If it wasn't for videotape, Darrell Waltrip's two daughters might find it hard to believe he's won a race.
"ESPN has done a real good job giving me some credibility with my family," said Waltrip, who is retiring after next season. "That's about all I've got right now."
Waltrip, always one of racing's great characters, insists he still can be a great driver at age 52. Before he walks away from the fumes, throaty exhaust and competition for good, he thinks he can find his way to victory lane again.
It's been a long time. Waltrip hasn't won a race since 1992, the year his second daughter was born.
"She'd really like to see her daddy win a race," Waltrip said. "There are some fun things you get to do when you win a race."
Who could forget Waltrip, the good ol' boy from Kentucky, doing the "Icky Shuffle" in victory lane in 1989 and wailing like a child, "I won the Daytona 500! I won the Daytona 500!"
Since then, Waltrip hasn't had nearly enough fun.
He has won three Winston Cup championships and leads active drivers with 84 career victories, tied for third with Bobby Allison. But Waltrip has been running on fumes of late; he hasn't won a race since Darlington in September 1992.
Waltrip, who ran out of former champion's provisionals two weeks ago at Pocono, unveiled a new car he'll use for the rest of the season--and next year, in what he's calling "Victory Tour 2000." He made the bold prediction that he'll qualify consistently in the top 25 from now on.
"There should be no excuse for me and this car to miss races," Waltrip said.
True to his word, Waltrip didn't miss yesterday's Brickyard 400. Still, his "victory" tour got off to a dreadful start.
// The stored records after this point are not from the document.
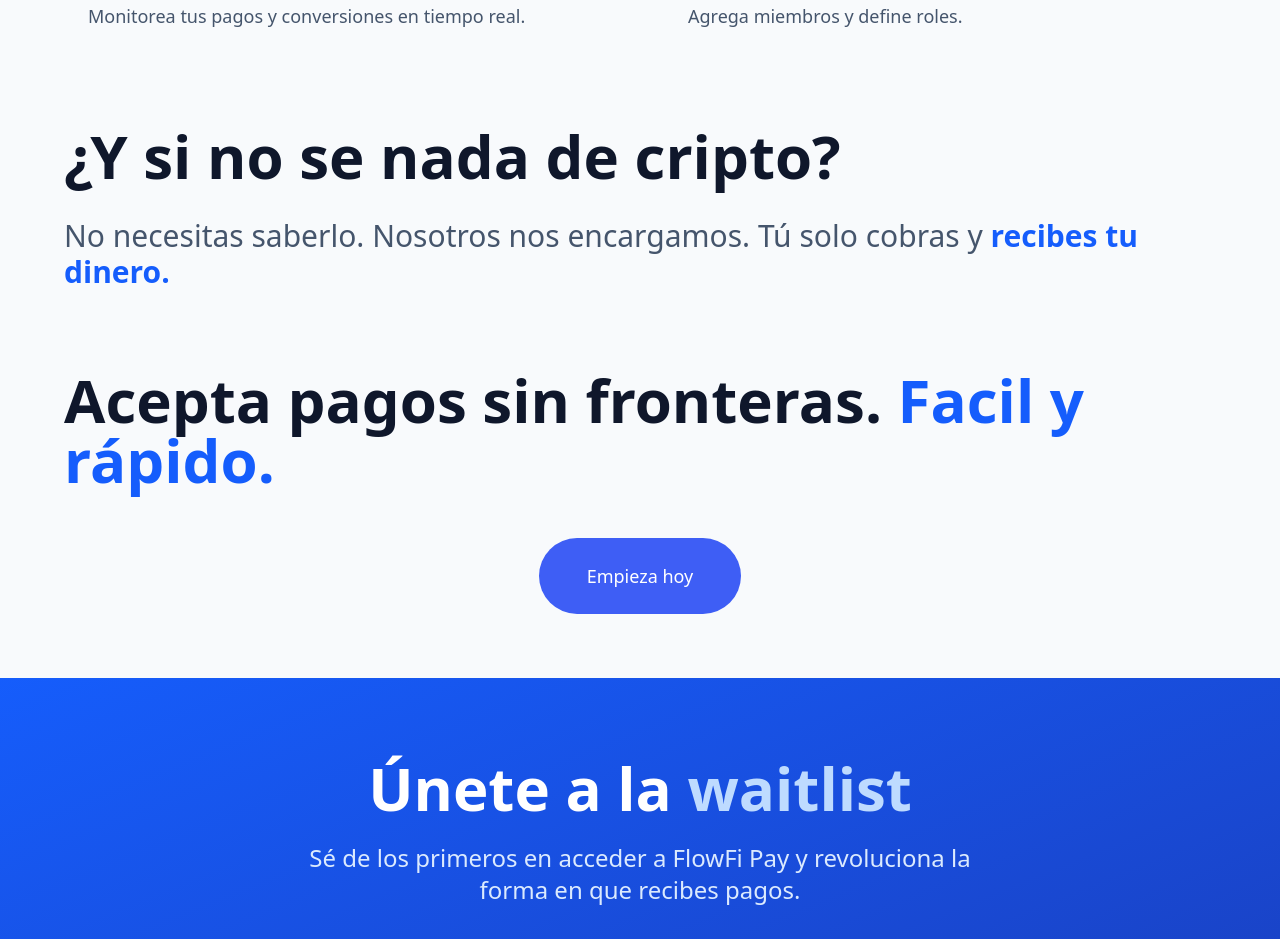
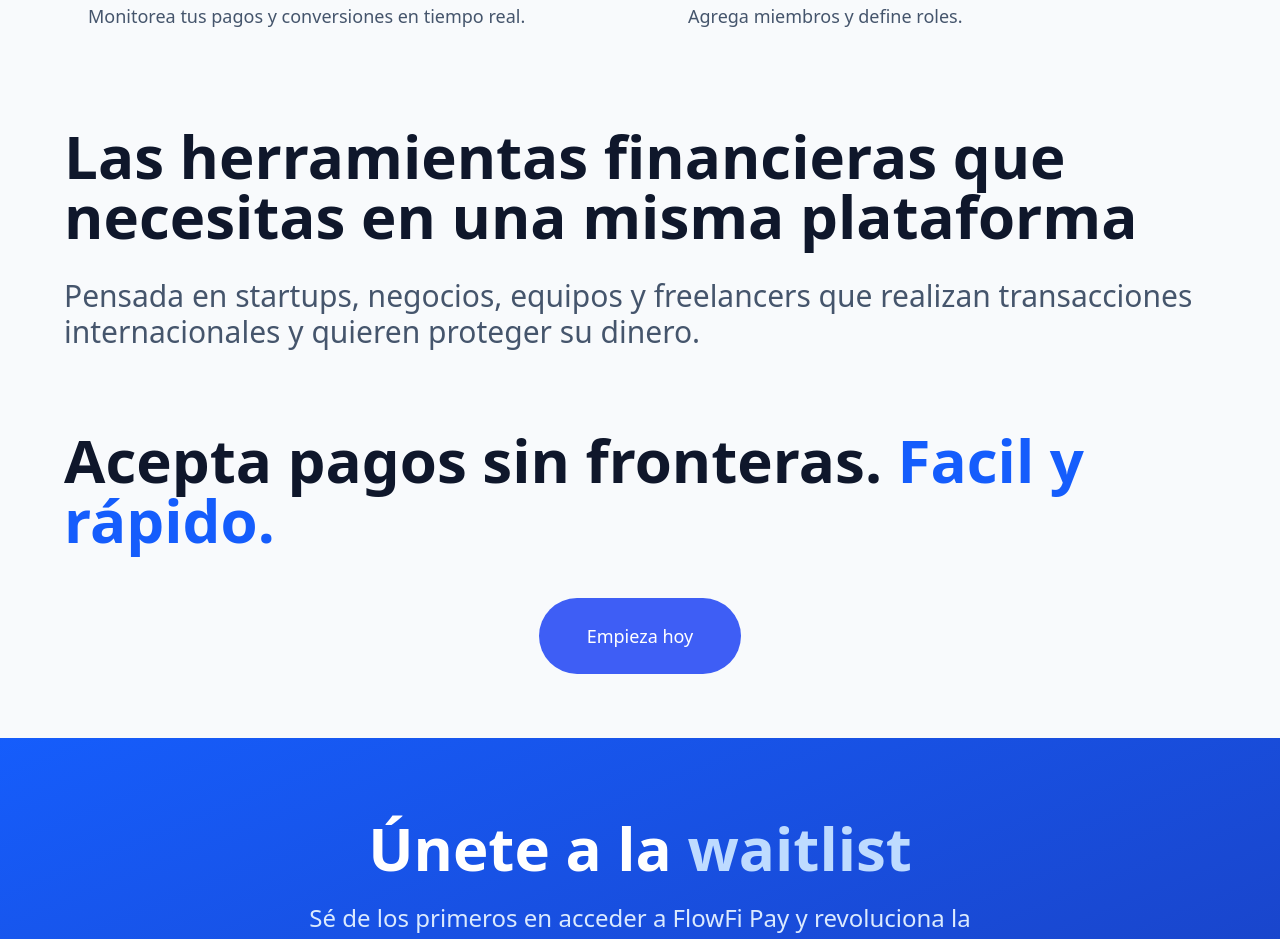
Before and after one commit to Crypto-Bros-Labs/FlowFi-Pay, a React (Vite) app: page / in a window 1280 px wide. Shown: the part 2280-3219 px from the top of the page. Built offline with nearby package versions, Linux system fonts and the light colour scheme; no server answers.

Commit message:
Update LandingPage.tsx

```diff
--- a/src/shared/pages/LandingPage.tsx
+++ b/src/shared/pages/LandingPage.tsx
@@ -229,10 +229,10 @@ const LandingPage: React.FC = () => {
                         <div className="space-y-20">
                             <div className="text-center lg:text-left">
                                 <h2 className="text-3xl md:text-5xl xl:text-6xl font-bold text-slate-900 mb-8">
-                                    ¿Y si no se nada de cripto?
+                                    Las herramientas financieras que necesitas en una misma plataforma
                                 </h2>
                                 <p className="text-lg md:text-xl lg:text-2xl xl:text-3xl text-slate-600 mx-auto lg:mx-0">
-                                    No necesitas saberlo. Nosotros nos encargamos. Tú solo cobras y <span className='text-blue-600 font-semibold'>recibes tu dinero.</span>
+                                    Pensada en startups, negocios, equipos y freelancers que realizan transacciones internacionales y quieren proteger su dinero.
                                 </p>
                             </div>
 
@@ -262,7 +262,7 @@ const LandingPage: React.FC = () => {
                             Únete a la <span className="text-blue-200">waitlist</span>
                         </h2>
                         <p className="text-lg md:text-xl lg:text-2xl mb-12 text-blue-100 max-w-2xl mx-auto">
-                            Sé de los primeros en acceder a FlowFi Pay y revoluciona la forma en que recibes pagos.
+                            Sé de los primeros en acceder a FlowFi Pay y revoluciona la forma en que realizas transacciones internacionales.
                         </p>
 
                         {/* Formulario */}
```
Waltrip didn't even make it to the halfway point of NASCAR's second-biggest money race because of engine trouble.
In short, his No. 66 Kmart car just stopped running.
"It was something in the ignition or timing or something," said Waltrip, the three-time Winston Cup champion who started 35th. "It just cut off, and we're trying to figure out why it won't run."
Waltrip's trouble on lap 68 of 160 followed a mishap Thursday during first-round qualifying. Waltrip's car stalled just as he was about to make his qualifying run. Embarrassingly enough, the crew found that someone forgot to fasten one of the cables to the battery.
"I wish this was the battery deal again," Waltrip said. "But I think this is something more serious."
'I Am the Show'
Nothing would please Waltrip more than to make his victory tour live up its name.
"It would be kind of a fake tour, kind of a farce if we call it a victory tour and we don't produce a victory," Waltrip said Thursday. "Winning a race now would be just as special as winning that first one in 1975."
Admitting that the end was near left Waltrip momentarily speechless--probably for the first time in his career. He came in with a such a bang that it would seem only fitting if he had one more trick to pull off.
"I came into this sport in 1972, and I've been a headliner ever since," Waltrip said. "When I'd go to town, people would say, 'Are you here with the show?' And I'd say, 'No, I am the show.' "
It was a glimpse of the arrogance that earned Waltrip the nickname "Jaws" in the early days, when he was viewed as racing's outlaw. It's been quite a turnabout, because he will go out as the beloved "old DW."
"I guess in every sport your legs give out, your arm gives out, something gives out," Waltrip said. "I think every athlete that's been successful like I have, one thing never gives out. Your heart never gives out."
CAPTION: Darrell Waltrip, 52, who hasn't won a race since 1992, is optimistic as he embarks on the grand finale season that he has dubbed "Victory Tour 2000."